Those with a garden know that being 'lawn proud' is just as important as being 'house proud'. But too often in their over enthusiasm to have a perfect lawn, people do too much and in the process end up spoiling it. So if you are one of those who bring their A-game to everything, and get so fired up that you don't know when to stop, then the these 6 tips will definitely help you curb your enthusiasm and still have a dream lawn. So go ahead and Don't make these mistakes with your lawn!
A rookie mistake that most lawn owners make is that they mow too early. Mowing the lawn before the grass has even got a chance to grow properly spoils the it's quality. So if you want to have a perfect lawn, wait for the grass to grow at least 3 inches tall before you even think of mowing it. Another simple way to know if you need to mow a lawn, is to check if the grass is yellowing. If it is, mow it. Also don't mow too frequently. After the first time, keep a gap of at least two weeks between each mowing session.
Another common mistake that most new lawn keepers make is to mow too much. How much of the grass you cut depends on what kind of grass it is. If it's a luscious green cool-season grass like here, you need to cut it between two to two and a half inch height during spring and fall. In the summer you can keep it up to three inches tall so it can resist the heat. Depending on its species, warm-season grasses need to be trimmed down to a half an inch to two inches. It's short height allows air to circulate around the blades and keeps the soil cool.
Too much of anything is bad.
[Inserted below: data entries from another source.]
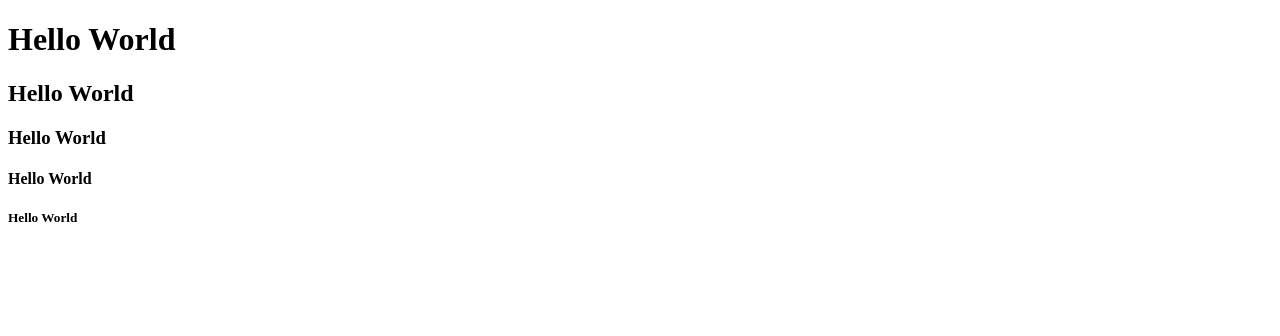
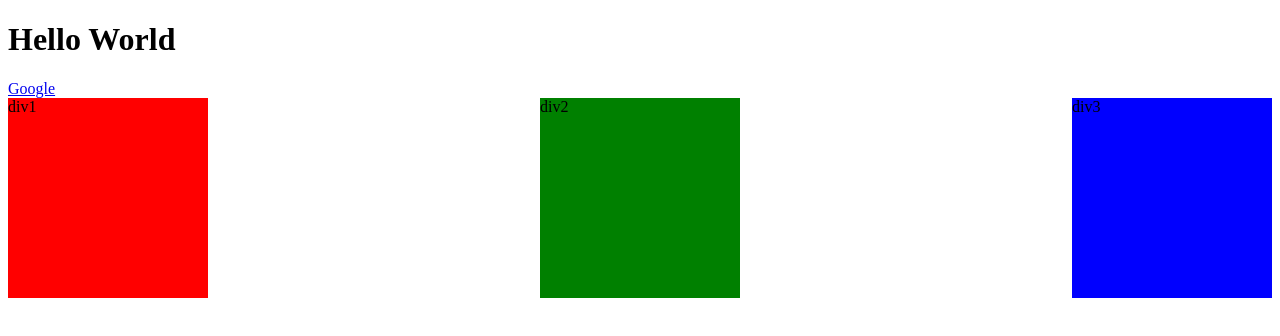
Before and after one commit to themarjanz/c-bangladesh, a plain HTML site: page index.html in a window 1280 px wide. Drawn offline with Linux system fonts and the light colour scheme.

Commit message:
parent added

```diff
--- a/index.html
+++ b/index.html
@@ -7,14 +7,32 @@
     <meta name="viewport" content="width=device-width, initial-scale=1.0">
     <title>Bangladesh</title>
     <link rel="shortcut icon" href="images/logo.png" type="image/x-icon">
+    <link rel="stylesheet" href="style.css">
 </head>
 
 <body>
     <h1>Hello World</h1>
-    <h2>Hello World</h2>
+    <a target="blank" href="https://www.google.com/">Google</a>
+
+    <!-- <h2>Hello World</h2>
     <h3>Hello World</h3>
     <h4>Hello World</h4>
-    <h5>Hello World</h5>
+    <h5>Hello World</h5> -->
+
+    <!-- <div class="parent">
+        <div class="green">
+            <div class="red">
+
+            </div>
+        </div>
+
+    </div> -->
+
+    <div class="parent">
+        <div class="div1">div1</div>
+        <div class="div2">div2</div>
+        <div class="div3">div3</div>
+    </div>
 
 
 
--- a/style.css
+++ b/style.css
@@ -0,0 +1,38 @@
+/* .green{
+    width: 400px;
+    background-color: green;
+    height: 200px;
+    position: absolute;
+}
+.red{
+    width: 120px;
+    height: 120px;
+    border-radius: 100px;
+    background-color: red;
+    margin: auto;
+    margin-top: 40px;
+} */
+
+.div1{
+    width: 200px;
+    height: 200px;
+    background-color: red;
+}
+
+.div2{
+    width: 200px;
+    height: 200px;
+    background-color: green;
+}
+
+.div3{
+    width: 200px;
+    height: 200px;
+    background-color: blue;
+}
+
+.parent{
+    display: flex;
+    align-items: center;
+    justify-content: space-between;
+}
```
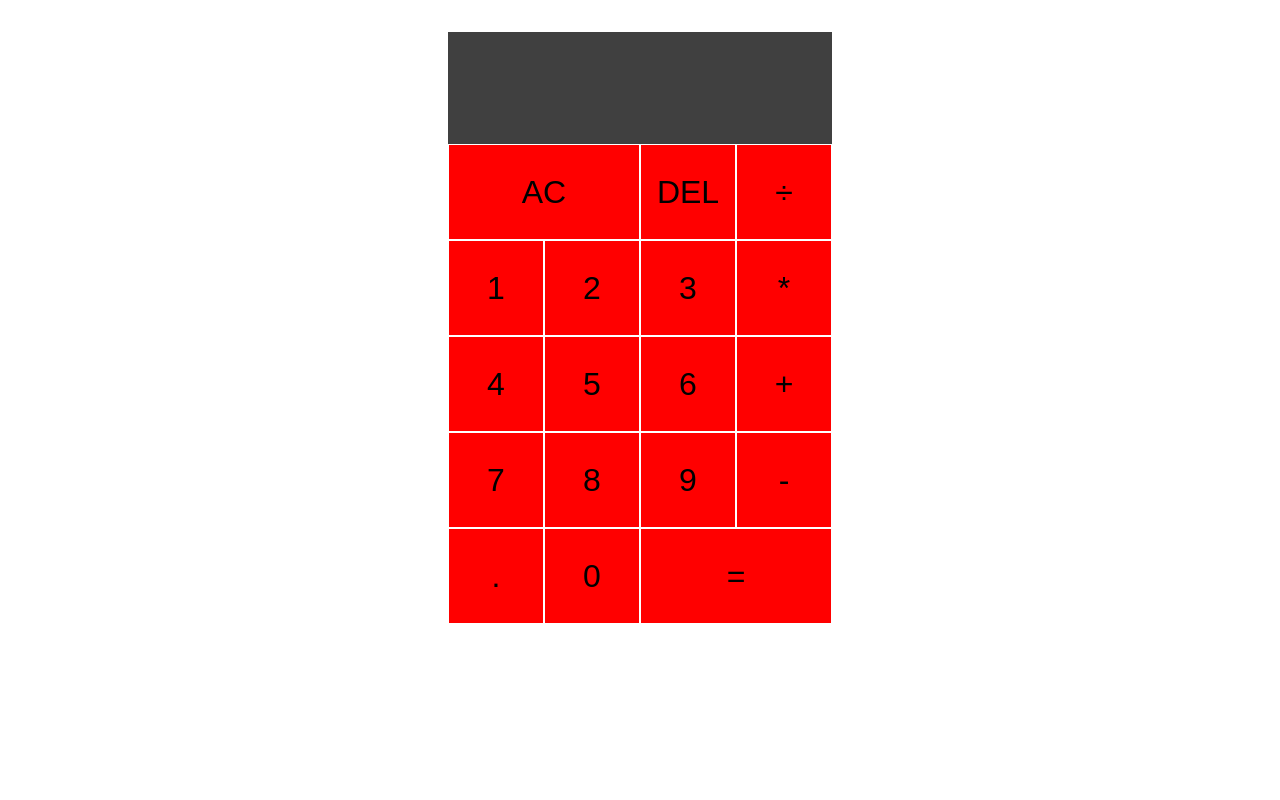
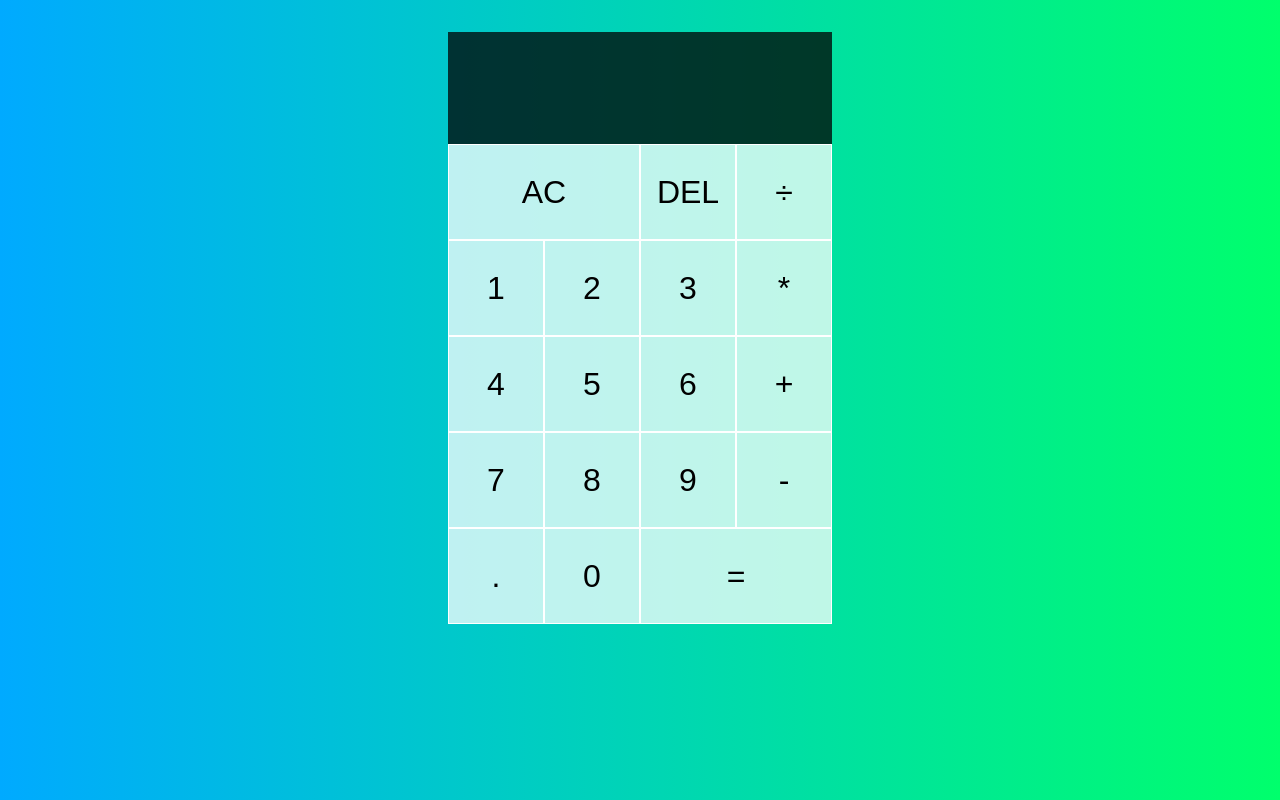
Before and after one commit to amrutaBanait/Calculator_React, a React (Vite) app in the folder calculator_React/: page / in a window 1280 px wide. Built offline with nearby package versions, Linux system fonts and the light colour scheme.

Commit message:
Updated css

```diff
--- a/calculator_React/src/styles.css
+++ b/calculator_React/src/styles.css
@@ -1,52 +1,55 @@
-*, *::begore, *::after{
-    box-sizing:border-box;
+*, *::before, *::after {
+    box-sizing: border-box;
   }
 
-body{
-    margin:0;
-    background: linear-gradient(to-right, #083449, #20cc68);
+  body {
+    margin: 0;
+    background: linear-gradient(to right, #00AAFF, #00FF6C);
   }
-.calculator-grid{
-    display:grid;
+
+  .calculator-grid {
+    display: grid;
     margin-top: 2rem;
     justify-content: center;
     grid-template-columns: repeat(4, 6rem);
     grid-template-rows: minmax(7rem, auto) repeat(5, 6rem);
   }
 
-.calculator-grid > button{
-    cursor:pointer;
-    font-size:2rem;
-    border:1px solid white;
-    outline:none;
-    background-color: red;
-
-}
-.calculator-grid > button:hover,
-.calculator-grid > button:focus{
-    background-color: blue;
+  .calculator-grid > button {
+    cursor: pointer;
+    font-size: 2rem;
+    border: 1px solid white;
+    outline: none;
+    background-color: rgba(255, 255, 255, .75);
   }
 
-.span-two{
+  .calculator-grid > button:hover,
+  .calculator-grid > button:focus {
+    background-color: rgba(255, 255, 255, .9);
+  }
+
+  .span-two {
     grid-column: span 2;
   }
 
-.output{
-    grid-column: 1/-1;
-    background-color: rgba(0,0,0,0.75);
-    display:flex;
+  .output {
+    grid-column: 1 / -1;
+    background-color: rgba(0, 0, 0, .75);
+    display: flex;
     flex-direction: column;
     align-items: flex-end;
     justify-content: space-around;
-    padding:.75rem;
-    word-wrap:break-word;
-    word-break:break-all;
+    padding: .75rem;
+    word-wrap: break-word;
+    word-break: break-all;
   }
-.output .previous-opperand{
-    color:rgba(255,255,255,.75);
-    font-size:1.5rem;
+
+  .output .previous-operand {
+    color: rgba(255, 255, 255, .75);
+    font-size: 1.5rem;
   }
-.output .current-opperand{
-    color:rgba(255,255,255,.75);
-    font-size:2.5rem;
+
+  .output .current-operand {
+    color: white;
+    font-size: 2.5rem;
   }
```
Lines whose indentation alone changed are shown as unchanged.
And so too much of fertilizer can be as harmful for a lawn, as too much of heat or cold. A little bit of fertilizer, particularly organic fertilizers made of natural materials like animal wastes and plant and vegetable matter, is good for the soil. But too much of it, and definitely too much of chemical fertilizers ruin the quality of soil, lawn and even the plants and flowers growing around it. So don't over indulge in fertilizers!
Thatch is a menace that anyone who has a lawn is well acquainted with. The term thatch refers to un-decomposed stems and roots that accumulate near the soil surface. To know whether or not your lawn needs dethatching, dig up a small, triangular-shaped plug of turf a few inches deep. If the spongy layer above the soil seems more than an inch thick when you compress it, it is time to have your lawn dethatched. The best time to dethatch your lawn is when the grass has grown out in the spring or fall. To do this, first expose the soil between the old grass plants, next remove weed colonies using a grape hoe or a rake, and finally fill up the depressions and bumps and even out the surface of the lawn.
Water is the life giving force for all living things, and definitely one for a lawn too. However, water can be as destructive, as it can be constructive. Too much water can ruin a perfectly trimmed and healthy lawn in no time, as can too little of it. So play the balancing act well, and water your lawn just right. Find out what kind of soil and grass you have in your lawn, and then read up about how much water they require before watering them. Sprinklers can water a lawn much faster than a quirky can, or a pipe attached to a water body like the one here, but a can or pipe saves a lot more water. So make your choice wisely.
A beautiful lawn like the one here, in front of this home whose decor has been designed by ANSARI AND ASSOCIATES in Chennai, can be easily go haywire if moss descends upon it. If you live in a coastal city, or a place that receives heavy rainfall throughout the year, your garden is particularly susceptible to moss. Herbicides and chemical controls only have short term effect on moss. Without proper environmental care, the moss creeps back. Thus, the best solution to fight moss is to improve conditions for growing grass, and kill the weeds. If you don't have the time, and want to have a beautiful garden with minimum effort, these 6 tips will definitely come in handy!